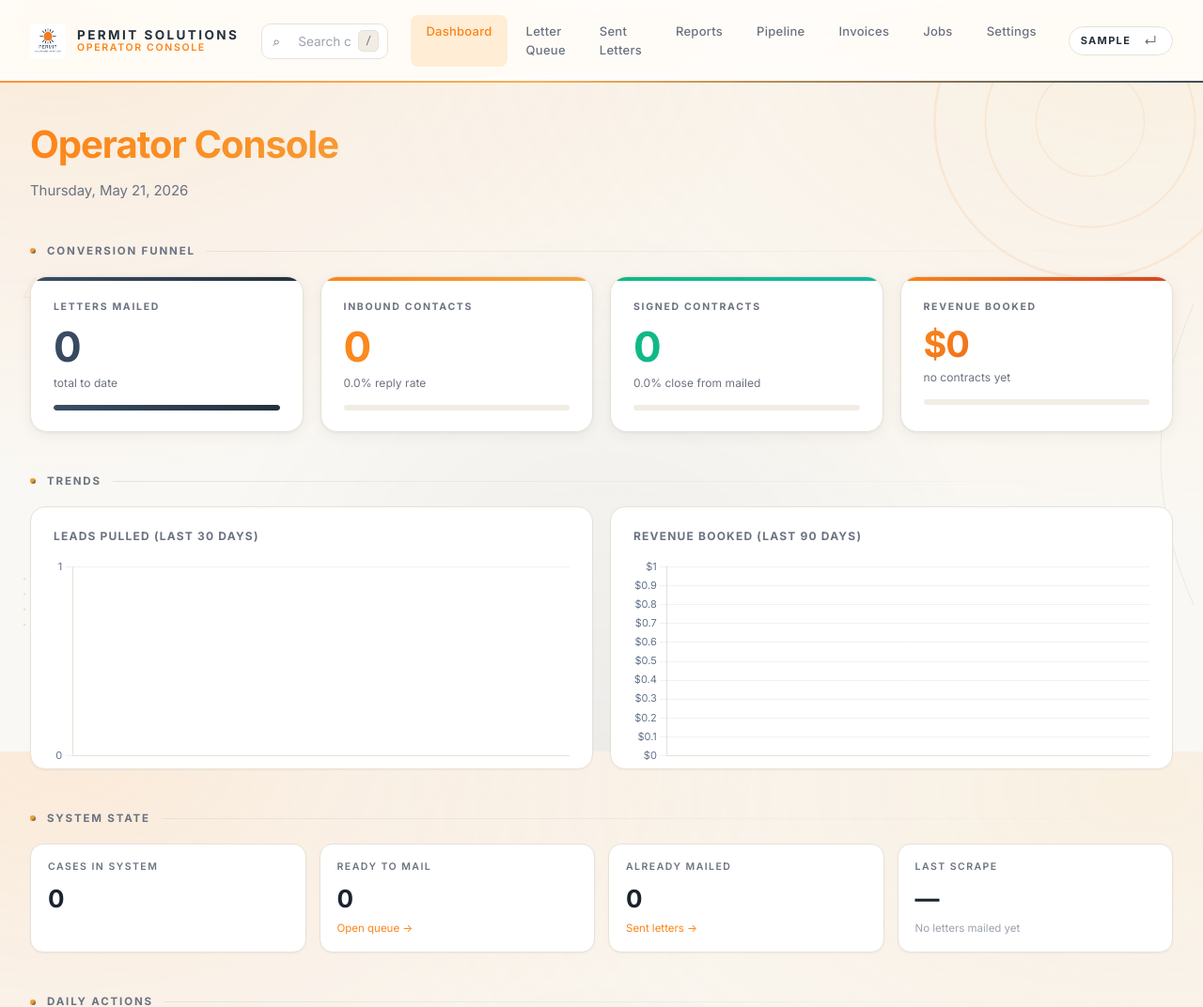
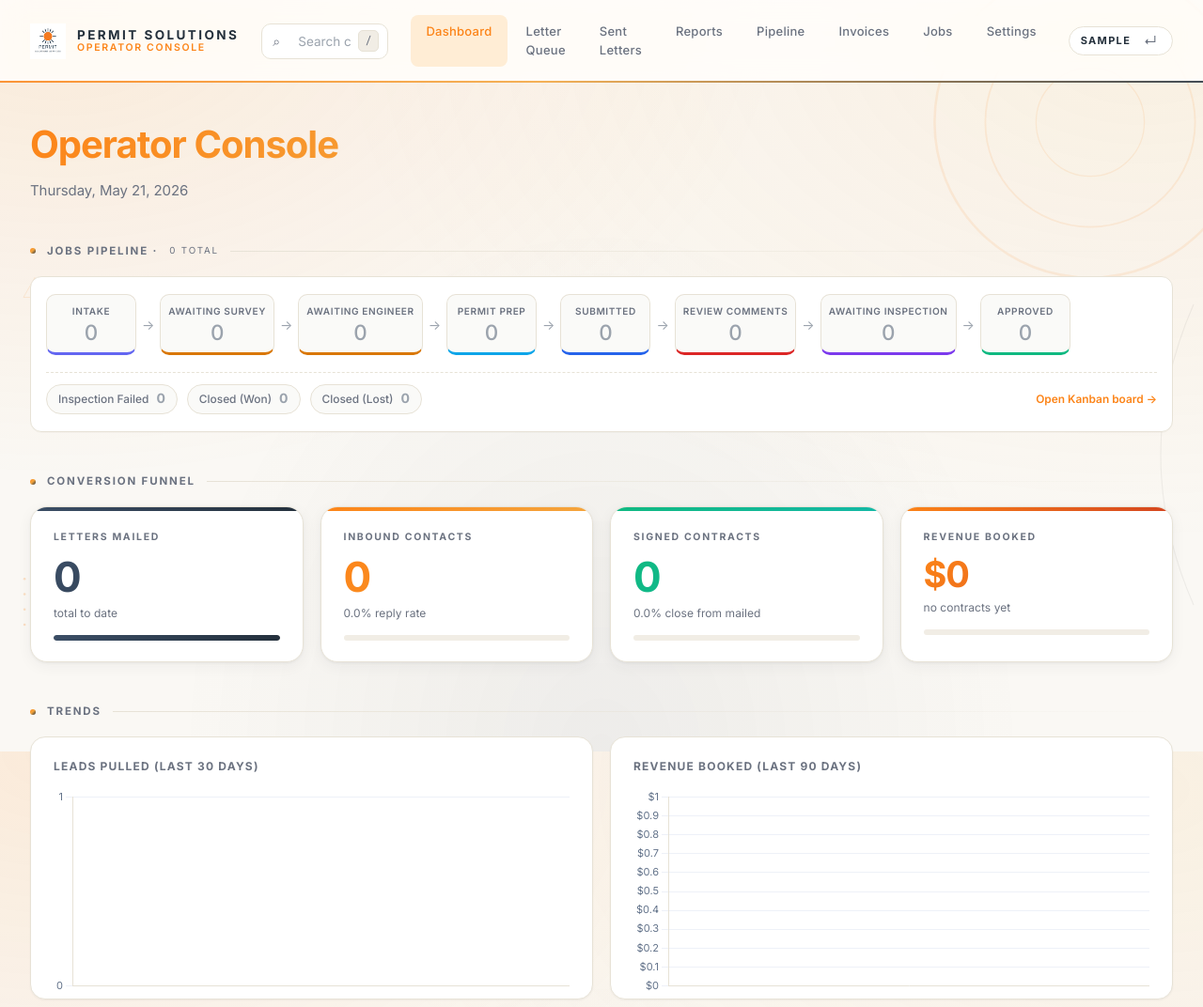
Before and after one commit to victorlazarus32/Permit-Solutions-Automation, a Flask app: page / in a window 1280 px wide. Shown: the top 1072 px of the page at 94% size. Run offline with Flask 3, Linux system fonts and the light colour scheme; the visitor is signed in with stand-in values (Sample User, id 1); data that the repository does not hold is empty.

Commit message:
feat(jobs): macro pipeline widget on dashboard + micro Kanban board view
Two new views of the Jobs workflow at different zoom levels:

MACRO — Dashboard 'Jobs Pipeline' widget:
- Horizontal flow strip showing all 11 statuses with current counts
- Each stage is a clickable card -> filters /jobs to that status
- Color-coded bottom accent bar per stage (early/mid/late/closed)
- Auto-highlights any stage with 5+ jobs as 'hot' (orange tint) so
  bottlenecks pop visually
- Forward statuses (intake -> approved) shown as a flow with arrows
- Terminal/branch states (failed, won, lost) shown as separate pill
  buttons below the main flow
- Horizontal-scroll on narrow screens
- 'Open Kanban board →' link at the right side

MICRO — Kanban board at /jobs/board:
- One column per status (all 11), color-accented top bar matching the
  dashboard pipeline
- Each column shows a count chip + the jobs in that status as cards
- Cards show: job number, client name, property address, case#, last
  update date
- Horizontally scrollable so all 11 columns visible without compression
- Click any card -> job detail
- 'List view' / 'Board view' toggle from /jobs and /jobs/board

Both views use the same status_counts() / list_jobs() helpers already
in jobs.py — no schema changes.

Co-Authored-By: Claude Opus 4.7 <noreply@anthropic.com>

```diff
--- a/app/server.py
+++ b/app/server.py
@@ -698,6 +698,9 @@ def dashboard():
 
     lob_ok, lob_reason = _lob_ready()
 
+    # Jobs pipeline (macro view): { status_key: count } for the flow widget
+    pipeline_counts = jobs_mod.status_counts()
+
     return render_template(
         "dashboard.html",
         totals=totals,
@@ -713,6 +716,10 @@ def dashboard():
         lob_reason=lob_reason,
         today=dt.date.today().strftime("%A, %B %d, %Y"),
         today_iso=dt.date.today().isoformat(),
+        job_statuses=jobs_mod.STATUSES,
+        job_status_label=jobs_mod.STATUS_LABEL,
+        pipeline_counts=pipeline_counts,
+        pipeline_total=sum(pipeline_counts.values()),
     )
 
 
@@ -1581,6 +1588,23 @@ def jobs_list():
     )
 
 
+@app.route("/jobs/board")
+def jobs_board():
+    """Kanban-style board: one column per status, job cards in each column."""
+    all_jobs = jobs_mod.list_jobs(limit=1000)
+    # Group by status for easy column rendering
+    by_status: dict[str, list[dict]] = {k: [] for k, _ in jobs_mod.STATUSES}
+    for j in all_jobs:
+        by_status.setdefault(j["status"], []).append(j)
+    return render_template(
+        "jobs_board.html",
+        by_status=by_status,
+        statuses=jobs_mod.STATUSES,
+        status_label=jobs_mod.STATUS_LABEL,
+        total=len(all_jobs),
+    )
+
+
 @app.route("/jobs/new", methods=["GET", "POST"])
 def job_new():
     # Optional prefill from a violation (?case=source|CASE_NUMBER)
--- a/app/templates/dashboard.html
+++ b/app/templates/dashboard.html
@@ -46,6 +46,156 @@
   {% endif %}
 </section>
 {% endif %}
+
+{# ===== Jobs pipeline (macro view) =====
+   Horizontal flow showing all statuses with their counts. Each stage is
+   clickable → drills to /jobs?status=KEY. Closed terminals shown separately. #}
+<h2 class="section-heading">Jobs Pipeline · <span style="color: var(--ink-mute); font-weight: 400; font-size: 0.85em;">{{ pipeline_total }} total</span></h2>
+<section class="pipeline-flow">
+  <div class="pf-track">
+    {% set forward = ['intake','awaiting_survey','awaiting_engineer','permit_prep','submitted','review_comments','awaiting_inspection','approved'] %}
+    {% set terminal = ['inspection_failed','closed_won','closed_lost'] %}
+
+    {% for key in forward %}
+      {% set count = pipeline_counts.get(key, 0) %}
+      <a class="pf-stage pf-stage-{{ key }} {% if count >= 5 %}pf-stage-hot{% endif %} {% if count == 0 %}pf-stage-empty{% endif %}"
+         href="{{ url_for('jobs_list', status=key) }}"
+         title="{{ count }} job{{ '' if count == 1 else 's' }} in {{ job_status_label[key] }}">
+        <span class="pf-stage-name">{{ job_status_label[key] }}</span>
+        <span class="pf-stage-count">{{ count }}</span>
+      </a>
+      {% if not loop.last %}<span class="pf-arrow" aria-hidden="true">→</span>{% endif %}
+    {% endfor %}
+  </div>
+
+  <!-- Terminal/branch states -->
+  <div class="pf-branches">
+    {% for key in terminal %}
+      {% set count = pipeline_counts.get(key, 0) %}
+      <a class="pf-branch pf-stage-{{ key }} {% if count == 0 %}pf-stage-empty{% endif %}"
+         href="{{ url_for('jobs_list', status=key) }}"
+         title="{{ count }} job{{ '' if count == 1 else 's' }} in {{ job_status_label[key] }}">
+        <span class="pf-stage-name">{{ job_status_label[key] }}</span>
+        <span class="pf-stage-count">{{ count }}</span>
+      </a>
+    {% endfor %}
+    <a class="pf-board-link" href="{{ url_for('jobs_board') }}" title="Open Kanban board view of jobs">
+      Open Kanban board →
+    </a>
+  </div>
+</section>
+
+<style>
+  .pipeline-flow {
+    background: var(--surface, #fff);
+    border: 1px solid var(--border, #e7e3da);
+    border-radius: 12px;
+    padding: 18px 16px;
+    margin-bottom: 1rem;
+    box-shadow: 0 1px 0 rgba(0,0,0,0.02);
+  }
+  .pf-track {
+    display: flex;
+    align-items: center;
+    gap: 6px;
+    overflow-x: auto;
+    -webkit-overflow-scrolling: touch;
+    padding-bottom: 4px;
+  }
+  .pf-stage {
+    flex: 0 0 auto;
+    min-width: 96px;
+    display: flex;
+    flex-direction: column;
+    align-items: center;
+    gap: 4px;
+    padding: 10px 8px;
+    border-radius: 10px;
+    border: 1px solid var(--border);
+    background: #fafaf8;
+    text-decoration: none !important;
+    color: var(--ink);
+    transition: transform 0.12s ease, box-shadow 0.12s ease;
+  }
+  .pf-stage:hover {
+    transform: translateY(-1px);
+    box-shadow: 0 6px 18px -8px rgba(0,0,0,0.20);
+  }
+  .pf-stage-name {
+    font-size: 0.72rem;
+    text-transform: uppercase;
+    letter-spacing: 0.06em;
+    color: var(--ink-mute);
+    text-align: center;
+    font-weight: 600;
+  }
+  .pf-stage-count {
+    font-size: 1.6rem;
+    font-weight: 700;
+    line-height: 1;
+    color: var(--ink);
+  }
+  .pf-stage-empty .pf-stage-count { color: var(--ink-dim, #c0c0c0); font-weight: 500; }
+  .pf-stage-hot {
+    border-color: var(--orange, #f08a24);
+    background: linear-gradient(180deg, #fff7ed 0%, #ffffff 100%);
+  }
+  .pf-stage-hot .pf-stage-count { color: var(--orange, #f08a24); }
+
+  /* Stage-specific accent borders along the bottom */
+  .pf-stage-intake              { border-bottom: 3px solid #6366f1; }
+  .pf-stage-awaiting_survey,
+  .pf-stage-awaiting_engineer   { border-bottom: 3px solid #d97706; }
+  .pf-stage-permit_prep         { border-bottom: 3px solid #0ea5e9; }
+  .pf-stage-submitted           { border-bottom: 3px solid #2563eb; }
+  .pf-stage-review_comments     { border-bottom: 3px solid #dc2626; }
+  .pf-stage-awaiting_inspection { border-bottom: 3px solid #7c3aed; }
+  .pf-stage-approved            { border-bottom: 3px solid #10b981; }
+  .pf-stage-inspection_failed   { border-bottom: 3px solid #dc2626; }
+  .pf-stage-closed_won          { border-bottom: 3px solid #10b981; }
+  .pf-stage-closed_lost         { border-bottom: 3px solid #9ca3af; }
+
+  .pf-arrow {
+    color: var(--ink-dim, #c0c0c0);
+    font-size: 1rem;
+    user-select: none;
+    flex: 0 0 auto;
+  }
+
+  .pf-branches {
+    display: flex;
+    align-items: center;
+    gap: 10px;
+    margin-top: 14px;
+    padding-top: 12px;
+    border-top: 1px dashed var(--border);
+    flex-wrap: wrap;
+  }
+  .pf-branch {
+    flex: 0 0 auto;
+    display: inline-flex;
+    align-items: baseline;
+    gap: 8px;
+    padding: 6px 12px;
+    border-radius: 999px;
+    border: 1px solid var(--border);
+    background: #fafaf8;
+    text-decoration: none !important;
+    color: var(--ink);
+    font-size: 0.85rem;
+  }
+  .pf-branch .pf-stage-name { text-transform: none; letter-spacing: 0; color: var(--ink-mute); font-size: 0.85rem; font-weight: 500; }
+  .pf-branch .pf-stage-count { font-size: 1rem; font-weight: 700; }
+  .pf-branch:hover { background: #f3f3ee; }
+  .pf-board-link {
+    margin-left: auto;
+    font-size: 0.85rem;
+    color: var(--orange, #f08a24);
+    text-decoration: none;
+    font-weight: 600;
+  }
+  .pf-board-link:hover { text-decoration: underline; }
+</style>
 
 <h2 class="section-heading">Conversion Funnel</h2>
 <section class="funnel">
--- a/app/templates/jobs_list.html
+++ b/app/templates/jobs_list.html
@@ -10,7 +10,8 @@
         Active engagements through the permit lifecycle — from intake to close-out.
       </p>
     </div>
-    <div>
+    <div style="display: flex; gap: 8px;">
+      <a class="btn-secondary" href="{{ url_for('jobs_board') }}">Board view</a>
       <a class="btn-primary" href="{{ url_for('job_new') }}">+ New Job</a>
     </div>
   </div>
```
Also changed, not shown: app/templates/jobs_board.html (added, +143 -0 lines).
· · ·
> How to complete this task
In the records above, find each line holding "section" and copy it.

> Task result
 </section>
+<h2 class="section-heading">Jobs Pipeline · <span style="color: var(--ink-mute); font-weight: 400; font-size: 0.85em;">{{ pipeline_total }} total</span></h2>
+<section class="pipeline-flow">
+</section>
 <h2 class="section-heading">Conversion Funnel</h2>
 <section class="funnel">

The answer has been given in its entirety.